*What you are asked to do*: The answer must consist of every line from the entries below that contains the word "README".
-------- Supplied data --------
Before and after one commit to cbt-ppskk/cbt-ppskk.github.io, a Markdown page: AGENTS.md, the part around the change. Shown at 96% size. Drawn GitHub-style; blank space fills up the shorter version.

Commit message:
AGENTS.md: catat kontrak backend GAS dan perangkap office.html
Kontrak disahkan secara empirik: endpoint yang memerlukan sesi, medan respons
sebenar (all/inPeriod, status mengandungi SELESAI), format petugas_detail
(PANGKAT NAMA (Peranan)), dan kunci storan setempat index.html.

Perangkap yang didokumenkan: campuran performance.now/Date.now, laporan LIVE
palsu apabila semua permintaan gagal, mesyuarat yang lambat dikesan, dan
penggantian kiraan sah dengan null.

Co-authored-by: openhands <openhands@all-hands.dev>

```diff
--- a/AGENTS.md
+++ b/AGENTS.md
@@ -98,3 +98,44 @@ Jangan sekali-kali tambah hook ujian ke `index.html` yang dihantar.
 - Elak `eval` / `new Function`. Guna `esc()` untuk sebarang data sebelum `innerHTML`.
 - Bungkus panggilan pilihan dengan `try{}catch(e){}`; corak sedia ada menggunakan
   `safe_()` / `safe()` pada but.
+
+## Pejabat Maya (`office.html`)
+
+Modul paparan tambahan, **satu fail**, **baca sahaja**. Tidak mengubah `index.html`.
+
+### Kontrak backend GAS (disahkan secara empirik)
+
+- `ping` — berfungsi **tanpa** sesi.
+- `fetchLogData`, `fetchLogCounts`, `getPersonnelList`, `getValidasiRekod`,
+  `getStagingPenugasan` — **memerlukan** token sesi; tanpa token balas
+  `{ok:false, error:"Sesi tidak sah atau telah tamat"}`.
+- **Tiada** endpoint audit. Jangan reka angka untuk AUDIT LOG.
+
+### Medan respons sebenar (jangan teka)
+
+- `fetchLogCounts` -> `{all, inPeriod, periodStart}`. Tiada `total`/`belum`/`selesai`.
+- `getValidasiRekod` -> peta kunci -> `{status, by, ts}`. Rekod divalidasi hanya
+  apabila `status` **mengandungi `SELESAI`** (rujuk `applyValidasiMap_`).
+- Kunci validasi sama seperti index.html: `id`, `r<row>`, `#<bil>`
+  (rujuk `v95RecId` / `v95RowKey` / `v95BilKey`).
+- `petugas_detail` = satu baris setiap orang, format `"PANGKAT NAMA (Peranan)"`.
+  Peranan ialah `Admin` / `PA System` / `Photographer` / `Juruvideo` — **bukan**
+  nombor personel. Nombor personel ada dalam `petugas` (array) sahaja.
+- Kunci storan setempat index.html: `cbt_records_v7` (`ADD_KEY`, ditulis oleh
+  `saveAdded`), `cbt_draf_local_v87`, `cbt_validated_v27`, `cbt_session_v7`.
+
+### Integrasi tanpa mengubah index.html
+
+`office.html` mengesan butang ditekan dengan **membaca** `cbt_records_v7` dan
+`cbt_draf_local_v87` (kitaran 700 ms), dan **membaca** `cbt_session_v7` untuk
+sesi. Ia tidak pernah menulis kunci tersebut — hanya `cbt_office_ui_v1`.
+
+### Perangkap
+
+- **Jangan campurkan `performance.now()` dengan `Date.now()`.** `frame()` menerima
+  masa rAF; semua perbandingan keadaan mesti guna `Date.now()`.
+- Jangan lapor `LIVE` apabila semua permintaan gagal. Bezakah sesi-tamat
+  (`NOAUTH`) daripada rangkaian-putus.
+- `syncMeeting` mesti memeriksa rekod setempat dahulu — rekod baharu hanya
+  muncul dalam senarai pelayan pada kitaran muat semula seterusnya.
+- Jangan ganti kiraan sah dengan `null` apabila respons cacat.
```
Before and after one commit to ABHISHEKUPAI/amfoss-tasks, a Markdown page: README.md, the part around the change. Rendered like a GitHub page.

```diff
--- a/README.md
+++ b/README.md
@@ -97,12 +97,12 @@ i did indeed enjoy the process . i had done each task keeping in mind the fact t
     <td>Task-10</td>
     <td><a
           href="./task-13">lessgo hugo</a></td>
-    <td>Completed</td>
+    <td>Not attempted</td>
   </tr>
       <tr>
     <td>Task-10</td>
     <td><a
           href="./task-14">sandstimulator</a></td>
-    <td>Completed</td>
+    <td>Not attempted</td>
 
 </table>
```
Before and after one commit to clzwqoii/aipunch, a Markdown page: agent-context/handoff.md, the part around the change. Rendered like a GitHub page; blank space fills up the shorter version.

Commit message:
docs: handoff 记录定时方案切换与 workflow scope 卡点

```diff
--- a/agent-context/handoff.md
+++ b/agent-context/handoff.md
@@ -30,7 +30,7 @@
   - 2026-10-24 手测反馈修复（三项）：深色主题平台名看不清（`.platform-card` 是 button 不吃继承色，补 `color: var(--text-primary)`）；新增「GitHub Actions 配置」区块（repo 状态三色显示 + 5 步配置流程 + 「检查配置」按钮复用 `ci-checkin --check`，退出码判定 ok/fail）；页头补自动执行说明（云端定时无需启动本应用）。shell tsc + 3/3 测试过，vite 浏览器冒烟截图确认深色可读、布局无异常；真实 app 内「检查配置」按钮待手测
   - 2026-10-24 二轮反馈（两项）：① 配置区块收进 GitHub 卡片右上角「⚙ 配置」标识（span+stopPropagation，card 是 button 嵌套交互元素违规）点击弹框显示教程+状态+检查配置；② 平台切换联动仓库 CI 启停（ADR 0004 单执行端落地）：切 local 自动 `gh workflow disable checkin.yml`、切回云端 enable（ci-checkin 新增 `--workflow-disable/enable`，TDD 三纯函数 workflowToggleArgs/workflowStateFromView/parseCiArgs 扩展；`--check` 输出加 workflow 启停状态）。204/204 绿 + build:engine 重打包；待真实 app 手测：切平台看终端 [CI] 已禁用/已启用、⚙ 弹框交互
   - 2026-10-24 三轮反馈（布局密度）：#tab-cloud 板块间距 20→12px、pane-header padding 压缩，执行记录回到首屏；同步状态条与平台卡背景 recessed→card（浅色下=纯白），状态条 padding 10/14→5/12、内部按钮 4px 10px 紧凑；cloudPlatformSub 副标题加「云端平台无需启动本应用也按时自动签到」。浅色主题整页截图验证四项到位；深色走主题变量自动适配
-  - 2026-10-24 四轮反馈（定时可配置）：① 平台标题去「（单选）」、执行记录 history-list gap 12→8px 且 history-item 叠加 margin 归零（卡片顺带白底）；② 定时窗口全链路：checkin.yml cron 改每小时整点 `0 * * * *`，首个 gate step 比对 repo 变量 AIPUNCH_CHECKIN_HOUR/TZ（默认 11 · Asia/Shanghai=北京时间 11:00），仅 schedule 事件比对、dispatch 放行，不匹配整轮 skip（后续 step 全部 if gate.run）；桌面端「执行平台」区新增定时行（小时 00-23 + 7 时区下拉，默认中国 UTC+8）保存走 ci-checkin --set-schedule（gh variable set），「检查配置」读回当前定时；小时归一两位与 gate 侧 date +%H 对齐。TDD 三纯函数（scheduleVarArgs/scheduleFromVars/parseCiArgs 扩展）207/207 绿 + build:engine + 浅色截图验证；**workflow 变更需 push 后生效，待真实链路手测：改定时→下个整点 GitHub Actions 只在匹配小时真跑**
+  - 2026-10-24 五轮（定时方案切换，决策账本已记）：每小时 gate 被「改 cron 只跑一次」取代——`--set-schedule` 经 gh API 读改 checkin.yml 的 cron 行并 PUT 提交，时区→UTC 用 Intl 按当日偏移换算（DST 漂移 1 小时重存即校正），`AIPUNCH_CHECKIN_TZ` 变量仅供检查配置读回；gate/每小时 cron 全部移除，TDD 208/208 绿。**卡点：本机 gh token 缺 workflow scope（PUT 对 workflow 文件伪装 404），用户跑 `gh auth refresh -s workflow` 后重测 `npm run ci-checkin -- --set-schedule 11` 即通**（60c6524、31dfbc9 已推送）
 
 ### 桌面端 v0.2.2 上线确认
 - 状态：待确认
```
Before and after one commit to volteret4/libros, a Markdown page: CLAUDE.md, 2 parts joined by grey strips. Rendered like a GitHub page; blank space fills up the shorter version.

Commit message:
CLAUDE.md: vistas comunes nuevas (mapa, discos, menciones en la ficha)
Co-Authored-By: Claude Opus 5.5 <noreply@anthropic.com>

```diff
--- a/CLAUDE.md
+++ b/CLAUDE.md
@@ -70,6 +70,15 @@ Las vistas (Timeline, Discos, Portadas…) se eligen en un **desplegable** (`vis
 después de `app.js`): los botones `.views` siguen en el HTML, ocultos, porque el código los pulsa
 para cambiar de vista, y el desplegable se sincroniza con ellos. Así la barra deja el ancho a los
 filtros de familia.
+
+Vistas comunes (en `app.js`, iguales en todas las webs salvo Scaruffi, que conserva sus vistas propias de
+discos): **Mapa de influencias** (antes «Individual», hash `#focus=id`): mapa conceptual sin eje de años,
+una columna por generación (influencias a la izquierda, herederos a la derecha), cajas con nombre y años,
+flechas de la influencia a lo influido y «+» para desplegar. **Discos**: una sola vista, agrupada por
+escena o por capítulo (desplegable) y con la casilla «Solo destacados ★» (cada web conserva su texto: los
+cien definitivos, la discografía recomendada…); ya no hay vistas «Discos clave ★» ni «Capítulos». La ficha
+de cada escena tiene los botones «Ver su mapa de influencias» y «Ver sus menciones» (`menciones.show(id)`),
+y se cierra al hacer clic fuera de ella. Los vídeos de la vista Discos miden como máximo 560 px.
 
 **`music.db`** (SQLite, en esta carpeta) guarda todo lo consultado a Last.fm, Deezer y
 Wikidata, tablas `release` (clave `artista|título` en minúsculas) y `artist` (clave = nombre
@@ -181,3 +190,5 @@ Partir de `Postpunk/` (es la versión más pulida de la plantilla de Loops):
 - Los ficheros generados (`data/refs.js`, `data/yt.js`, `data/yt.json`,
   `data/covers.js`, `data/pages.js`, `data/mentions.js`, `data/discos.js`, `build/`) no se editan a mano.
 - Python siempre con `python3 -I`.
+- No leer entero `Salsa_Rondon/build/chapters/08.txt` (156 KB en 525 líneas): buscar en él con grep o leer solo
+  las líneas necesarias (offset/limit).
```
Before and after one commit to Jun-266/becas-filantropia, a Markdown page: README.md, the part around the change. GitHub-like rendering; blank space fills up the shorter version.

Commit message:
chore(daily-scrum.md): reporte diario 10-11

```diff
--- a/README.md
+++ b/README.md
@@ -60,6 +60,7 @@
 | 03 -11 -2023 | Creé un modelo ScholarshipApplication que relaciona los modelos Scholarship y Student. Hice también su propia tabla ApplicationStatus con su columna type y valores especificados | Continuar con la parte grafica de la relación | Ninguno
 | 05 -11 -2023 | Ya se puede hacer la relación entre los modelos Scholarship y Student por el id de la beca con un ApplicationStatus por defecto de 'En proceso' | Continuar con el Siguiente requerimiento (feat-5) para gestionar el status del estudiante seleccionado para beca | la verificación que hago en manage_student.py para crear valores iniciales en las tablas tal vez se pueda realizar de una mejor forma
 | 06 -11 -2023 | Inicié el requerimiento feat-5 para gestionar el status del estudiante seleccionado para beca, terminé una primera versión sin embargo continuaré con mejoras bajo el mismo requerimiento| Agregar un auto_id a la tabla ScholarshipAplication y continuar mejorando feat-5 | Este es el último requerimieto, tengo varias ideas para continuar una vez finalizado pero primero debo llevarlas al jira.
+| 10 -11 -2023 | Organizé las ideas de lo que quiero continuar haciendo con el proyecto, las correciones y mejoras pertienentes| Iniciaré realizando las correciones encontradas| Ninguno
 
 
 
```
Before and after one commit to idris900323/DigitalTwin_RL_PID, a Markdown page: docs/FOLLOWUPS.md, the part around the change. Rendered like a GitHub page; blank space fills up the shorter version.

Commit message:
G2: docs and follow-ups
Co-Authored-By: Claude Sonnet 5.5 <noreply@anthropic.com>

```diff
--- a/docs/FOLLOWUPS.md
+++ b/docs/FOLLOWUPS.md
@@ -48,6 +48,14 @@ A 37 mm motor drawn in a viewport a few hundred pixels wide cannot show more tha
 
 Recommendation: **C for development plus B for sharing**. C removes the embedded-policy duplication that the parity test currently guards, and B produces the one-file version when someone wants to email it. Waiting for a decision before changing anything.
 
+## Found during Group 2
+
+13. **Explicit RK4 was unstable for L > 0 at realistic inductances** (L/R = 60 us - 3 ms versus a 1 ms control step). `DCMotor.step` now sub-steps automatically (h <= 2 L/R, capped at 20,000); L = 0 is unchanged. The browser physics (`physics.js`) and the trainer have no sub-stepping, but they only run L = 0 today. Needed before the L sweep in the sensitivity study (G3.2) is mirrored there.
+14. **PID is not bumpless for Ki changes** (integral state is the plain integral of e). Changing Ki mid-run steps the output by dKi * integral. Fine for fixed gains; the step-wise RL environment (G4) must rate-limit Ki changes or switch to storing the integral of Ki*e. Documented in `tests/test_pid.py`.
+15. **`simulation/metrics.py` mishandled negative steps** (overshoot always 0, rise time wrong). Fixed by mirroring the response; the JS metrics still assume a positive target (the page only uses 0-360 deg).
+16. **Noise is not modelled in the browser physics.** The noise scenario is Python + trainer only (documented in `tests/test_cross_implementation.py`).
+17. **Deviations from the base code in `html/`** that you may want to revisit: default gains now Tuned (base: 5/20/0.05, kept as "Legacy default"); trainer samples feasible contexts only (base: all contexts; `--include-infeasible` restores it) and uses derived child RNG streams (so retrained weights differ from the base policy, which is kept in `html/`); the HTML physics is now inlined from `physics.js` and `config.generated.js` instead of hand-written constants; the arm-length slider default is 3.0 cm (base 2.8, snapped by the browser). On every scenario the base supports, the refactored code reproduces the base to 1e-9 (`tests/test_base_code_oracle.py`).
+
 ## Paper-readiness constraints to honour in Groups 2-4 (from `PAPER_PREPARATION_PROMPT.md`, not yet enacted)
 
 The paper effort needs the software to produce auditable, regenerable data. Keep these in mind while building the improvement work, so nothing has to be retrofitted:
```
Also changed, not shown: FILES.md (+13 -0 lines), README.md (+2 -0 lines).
--------
*Task response*:
Before and after one commit to ABHISHEKUPAI/amfoss-tasks, a Markdown page: README.md, the part around the change. Rendered like a GitHub page.
--- a/README.md
+++ b/README.md
Before and after one commit to Jun-266/becas-filantropia, a Markdown page: README.md, the part around the change. GitHub-like rendering; blank space fills up the shorter version.
--- a/README.md
+++ b/README.md
Also changed, not shown: FILES.md (+13 -0 lines), README.md (+2 -0 lines).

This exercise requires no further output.